● PROBLEM STATEMENT
Look through the data below and extract, unchanged, the lines from the one that contains "Before and after one commit to daisukenakagawa-blip/-, a" to the one that contains "Also changed, not shown: auto_video_uploader/topics.csv.", both included.

Change detection data:
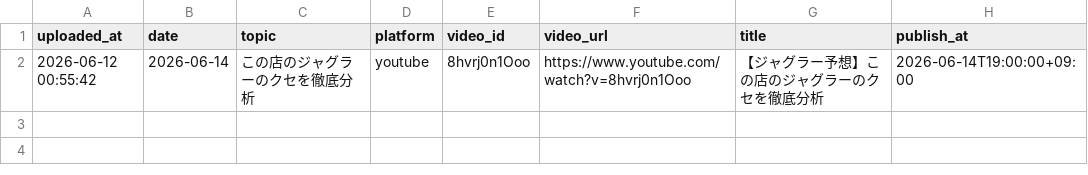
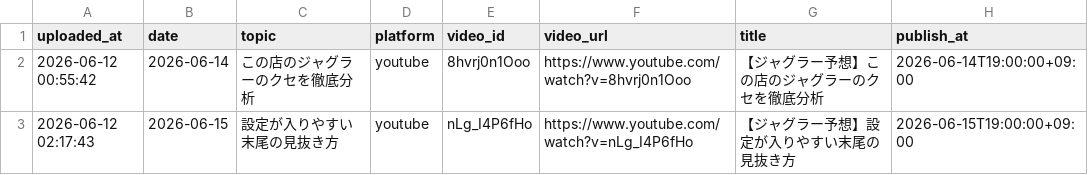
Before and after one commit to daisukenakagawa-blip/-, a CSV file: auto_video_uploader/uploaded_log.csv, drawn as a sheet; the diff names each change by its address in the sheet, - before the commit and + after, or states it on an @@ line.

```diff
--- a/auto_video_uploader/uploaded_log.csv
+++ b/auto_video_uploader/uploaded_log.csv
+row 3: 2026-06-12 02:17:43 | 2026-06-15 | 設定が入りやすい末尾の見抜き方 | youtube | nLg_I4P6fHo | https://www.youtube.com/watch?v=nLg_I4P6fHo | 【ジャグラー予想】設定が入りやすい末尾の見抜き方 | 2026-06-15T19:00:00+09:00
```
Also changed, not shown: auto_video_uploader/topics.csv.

==

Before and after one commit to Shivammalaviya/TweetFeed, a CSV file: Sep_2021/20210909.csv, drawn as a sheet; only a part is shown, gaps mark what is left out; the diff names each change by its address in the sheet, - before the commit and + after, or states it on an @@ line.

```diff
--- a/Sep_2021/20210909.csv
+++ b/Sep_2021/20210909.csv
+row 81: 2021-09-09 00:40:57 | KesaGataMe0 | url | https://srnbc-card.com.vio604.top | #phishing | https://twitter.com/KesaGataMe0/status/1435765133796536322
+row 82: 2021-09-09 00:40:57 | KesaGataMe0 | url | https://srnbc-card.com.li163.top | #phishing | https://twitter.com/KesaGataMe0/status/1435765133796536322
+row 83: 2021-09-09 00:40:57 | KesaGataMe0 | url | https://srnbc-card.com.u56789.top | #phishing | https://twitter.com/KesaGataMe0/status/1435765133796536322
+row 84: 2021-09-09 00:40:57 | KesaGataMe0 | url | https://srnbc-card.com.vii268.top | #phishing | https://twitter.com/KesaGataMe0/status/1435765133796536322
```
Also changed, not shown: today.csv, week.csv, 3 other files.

● ANSWER BELOW
Before and after one commit to daisukenakagawa-blip/-, a CSV file: auto_video_uploader/uploaded_log.csv, drawn as a sheet; the diff names each change by its address in the sheet, - before the commit and + after, or states it on an @@ line.

```diff
--- a/auto_video_uploader/uploaded_log.csv
+++ b/auto_video_uploader/uploaded_log.csv
+row 3: 2026-06-12 02:17:43 | 2026-06-15 | 設定が入りやすい末尾の見抜き方 | youtube | nLg_I4P6fHo | https://www.youtube.com/watch?v=nLg_I4P6fHo | 【ジャグラー予想】設定が入りやすい末尾の見抜き方 | 2026-06-15T19:00:00+09:00
```
Also changed, not shown: auto_video_uploader/topics.csv.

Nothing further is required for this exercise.